TASK STATEMENT: Spot each line in the records below where the word "Above" occurs, then copy it.

START RAW DATA

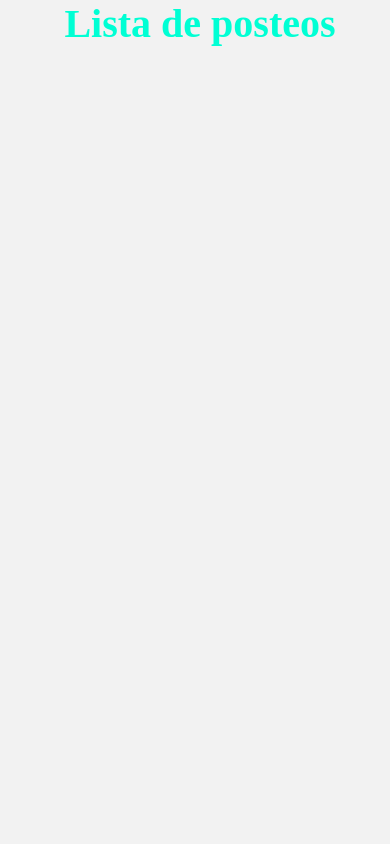
Repository: larafernandezo/finalprog3
Screen: /Home
An editor plug-in stored every save of this project. The screen is shown before and after the next save, followed by the edit.
The page's requests for data from a server got no answer. The app was drawn by React Native's web renderer in a window 390 px wide. The project was rebuilt for these pictures with package versions that can differ from the ones it lists, and the page was loaded fresh each time. No one was signed in, and anything a server would have sent is missing. Also part of the build but not shown: src/components/Camera.js, src/screens/Registro.js, src/components/Post.js, src/screens/MiPerfil.js, src/screens/NuevoPost.js, src/components/Menu.js, src/screens/Perfil.js.

Above is the screen before, as saved 2022-11-22 01:25:53.

After the next save:
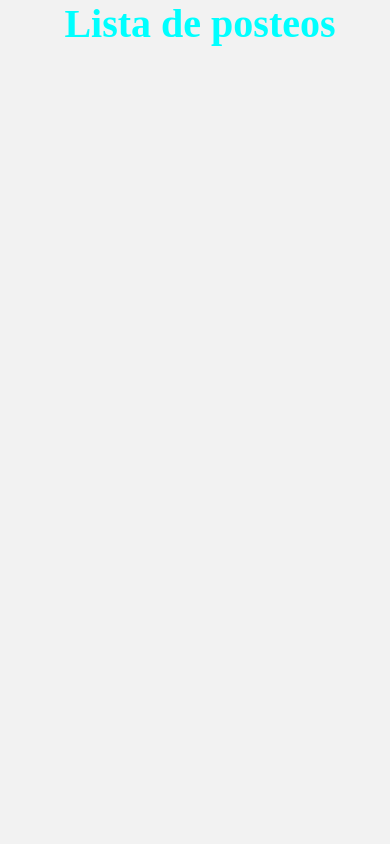
Saved 6 s later.
--- a/src/screens/Home.js
+++ b/src/screens/Home.js
@@ -50,7 +50,7 @@ const styles = StyleSheet.create({
         fontWeight:'bold',
         textAlign:'center',
         fontFamily: 'avenir',
-        color: 'rgb(0, 255, 212)'
+        color: 'rgb(0, 255, 255)'
 
     },
     view:{
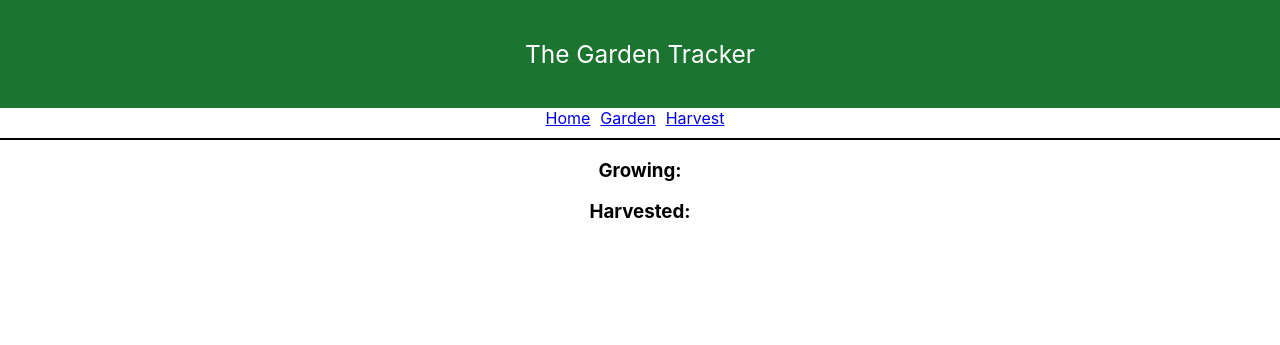
Repository: charliejp0311/ReactReduxFinal
Page: / (app in gardentracker/)
The author's editor kept a copy of each file at every save. The page is drawn from the files as they stood at one save, then again after the next save.
The browser window is 1280 px wide. The pictures show the whole page.
The page's requests for data from a server got no answer. The project was rebuilt for these pictures with package versions that can differ from the ones it lists, and the page was loaded fresh each time. No one was signed in, and anything a server would have sent is missing. Also part of the build but not shown: gardentracker/src/components/plantForm.js, gardentracker/src/components/GardenPlant.js, gardentracker/src/components/HarvestPlant.js, gardentracker/src/components/plantList.js, gardentracker/src/containers/GardenContainer.js, gardentracker/src/containers/HarvestContainer.js, gardentracker/src/components/UpdatePlantForm.js, gardentracker/src/components/NoteForm.js and 3 more.

Above is the page before, as saved 2020-11-09 11:56:56.

After the next save:
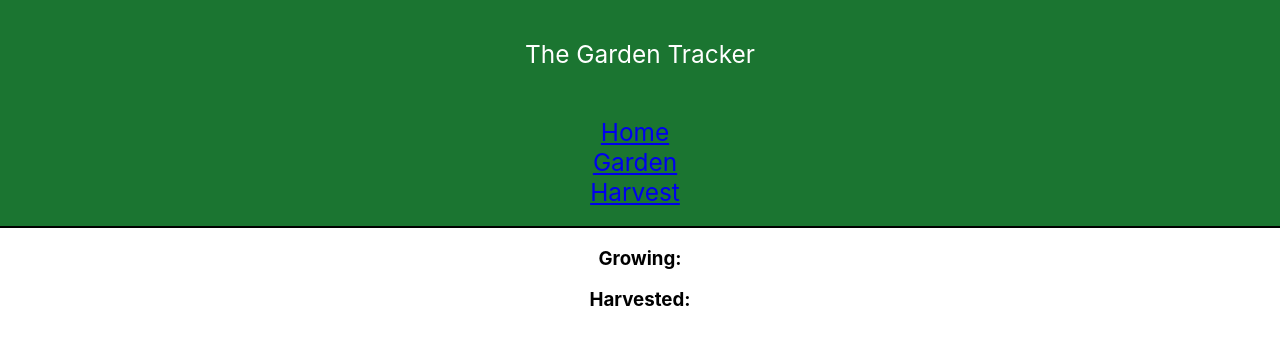
Saved 3 min 29 s later.
--- a/gardentracker/src/components/Navbar.js
+++ b/gardentracker/src/components/Navbar.js
@@ -3,7 +3,7 @@
 
 const NavBar = () => {
   return (
-    <div style={{ borderBottom: '2px solid black', paddingBottom: '10px', marginBottom: '12px' }}>
+    <div className='App-header' style={{ borderBottom: '2px solid black', paddingBottom: '10px', marginBottom: '12px' }}>
       <NavLink
         style={{ marginRight: '10px' }}
         to="/"

After the 2 saves that followed:
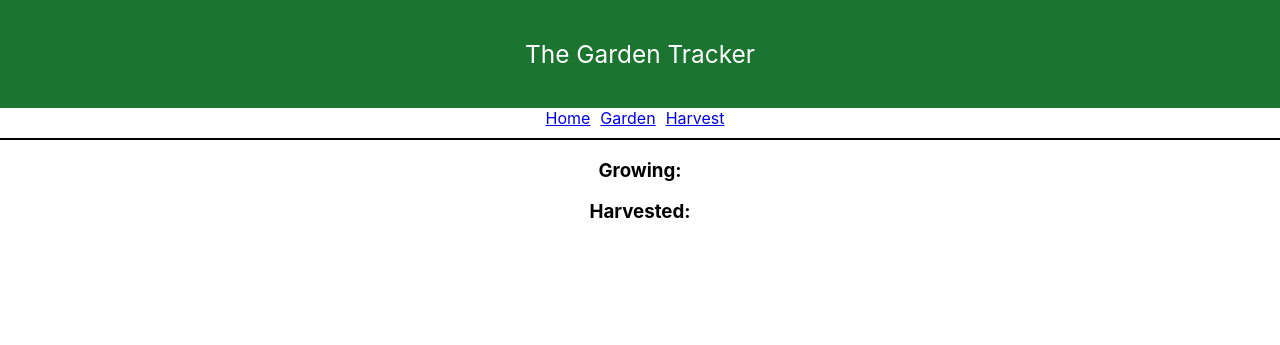
The 2 saves are shown as one change because 1 left the picture as it was.
The last was saved 7 min 40 s later.
--- a/gardentracker/src/App.css
+++ b/gardentracker/src/App.css
@@ -23,6 +23,8 @@
   font-size: calc(10px + 2vmin);
   color: white;
 }
+
+
 
 .App-link {
   color: #61dafb;
--- a/gardentracker/src/components/Navbar.js
+++ b/gardentracker/src/components/Navbar.js
@@ -3,7 +3,7 @@
 
 const NavBar = () => {
   return (
-    <div className='App-header' style={{ borderBottom: '2px solid black', paddingBottom: '10px', marginBottom: '12px' }}>
+    <div style={{ borderBottom: '2px solid black', paddingBottom: '10px', marginBottom: '12px', color: '#1b7531' }}>
       <NavLink
         style={{ marginRight: '10px' }}
         to="/"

END RAW DATA

ANSWER TO THIS TASK:
Above is the screen before, as saved 2022-11-22 01:25:53.
Above is the page before, as saved 2020-11-09 11:56:56.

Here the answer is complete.